Speaker of the House Nancy Pelosi, D-Calif., speaks during a press conference Friday, July 29, 2022 at the United States Capitol.
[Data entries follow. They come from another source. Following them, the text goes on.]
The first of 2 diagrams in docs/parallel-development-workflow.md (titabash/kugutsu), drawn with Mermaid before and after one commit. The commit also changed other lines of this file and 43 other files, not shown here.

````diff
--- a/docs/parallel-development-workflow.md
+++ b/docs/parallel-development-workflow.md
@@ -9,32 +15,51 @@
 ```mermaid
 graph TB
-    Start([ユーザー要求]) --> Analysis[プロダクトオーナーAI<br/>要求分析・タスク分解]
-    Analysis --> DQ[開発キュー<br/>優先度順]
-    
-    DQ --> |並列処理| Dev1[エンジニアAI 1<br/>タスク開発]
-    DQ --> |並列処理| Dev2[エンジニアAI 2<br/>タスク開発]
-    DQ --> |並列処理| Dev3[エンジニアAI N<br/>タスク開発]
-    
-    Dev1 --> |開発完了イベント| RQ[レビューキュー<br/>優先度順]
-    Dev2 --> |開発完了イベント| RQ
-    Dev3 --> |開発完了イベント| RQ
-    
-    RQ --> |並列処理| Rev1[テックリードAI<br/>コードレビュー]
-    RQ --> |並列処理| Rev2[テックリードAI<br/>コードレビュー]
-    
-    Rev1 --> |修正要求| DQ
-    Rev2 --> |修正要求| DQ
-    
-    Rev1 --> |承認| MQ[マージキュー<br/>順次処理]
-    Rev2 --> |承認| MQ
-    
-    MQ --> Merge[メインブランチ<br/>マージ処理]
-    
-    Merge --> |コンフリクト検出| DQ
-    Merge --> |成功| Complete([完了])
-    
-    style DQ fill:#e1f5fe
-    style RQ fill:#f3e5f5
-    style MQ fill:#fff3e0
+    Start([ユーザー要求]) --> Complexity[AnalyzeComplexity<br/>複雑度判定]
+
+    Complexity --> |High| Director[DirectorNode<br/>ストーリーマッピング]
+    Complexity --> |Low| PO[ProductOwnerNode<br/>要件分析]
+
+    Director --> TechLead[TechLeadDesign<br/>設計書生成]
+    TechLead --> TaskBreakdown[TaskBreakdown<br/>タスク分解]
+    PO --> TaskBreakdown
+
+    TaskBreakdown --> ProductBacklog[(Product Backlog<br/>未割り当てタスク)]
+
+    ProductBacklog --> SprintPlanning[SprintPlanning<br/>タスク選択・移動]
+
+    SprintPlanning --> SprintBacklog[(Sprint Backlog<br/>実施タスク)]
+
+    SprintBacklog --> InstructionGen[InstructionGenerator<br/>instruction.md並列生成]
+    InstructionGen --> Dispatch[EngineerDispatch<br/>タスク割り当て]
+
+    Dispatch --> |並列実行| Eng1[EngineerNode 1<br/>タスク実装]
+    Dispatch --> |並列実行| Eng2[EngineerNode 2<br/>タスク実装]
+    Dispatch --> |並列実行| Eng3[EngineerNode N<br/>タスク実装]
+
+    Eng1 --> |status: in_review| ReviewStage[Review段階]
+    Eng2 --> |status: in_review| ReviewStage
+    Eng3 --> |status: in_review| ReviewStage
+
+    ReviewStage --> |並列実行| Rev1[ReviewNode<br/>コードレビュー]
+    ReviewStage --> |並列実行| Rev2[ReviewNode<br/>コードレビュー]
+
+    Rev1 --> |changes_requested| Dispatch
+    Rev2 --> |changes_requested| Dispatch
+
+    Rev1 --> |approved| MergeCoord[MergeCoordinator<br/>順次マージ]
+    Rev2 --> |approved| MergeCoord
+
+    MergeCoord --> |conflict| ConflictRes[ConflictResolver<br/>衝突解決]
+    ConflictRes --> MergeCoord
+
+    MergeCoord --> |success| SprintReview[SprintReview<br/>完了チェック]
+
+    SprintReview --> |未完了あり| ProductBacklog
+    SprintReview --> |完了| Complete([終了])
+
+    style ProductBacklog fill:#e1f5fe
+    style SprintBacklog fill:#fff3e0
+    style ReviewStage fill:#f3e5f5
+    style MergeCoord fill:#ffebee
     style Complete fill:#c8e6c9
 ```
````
Pelosi arrived in Singapore early on Monday, kicking off her Asian tour as questions swirled over a possible stopover in Taiwan that has fueled tensions with Beijing.

J. Scott Applewhite/AP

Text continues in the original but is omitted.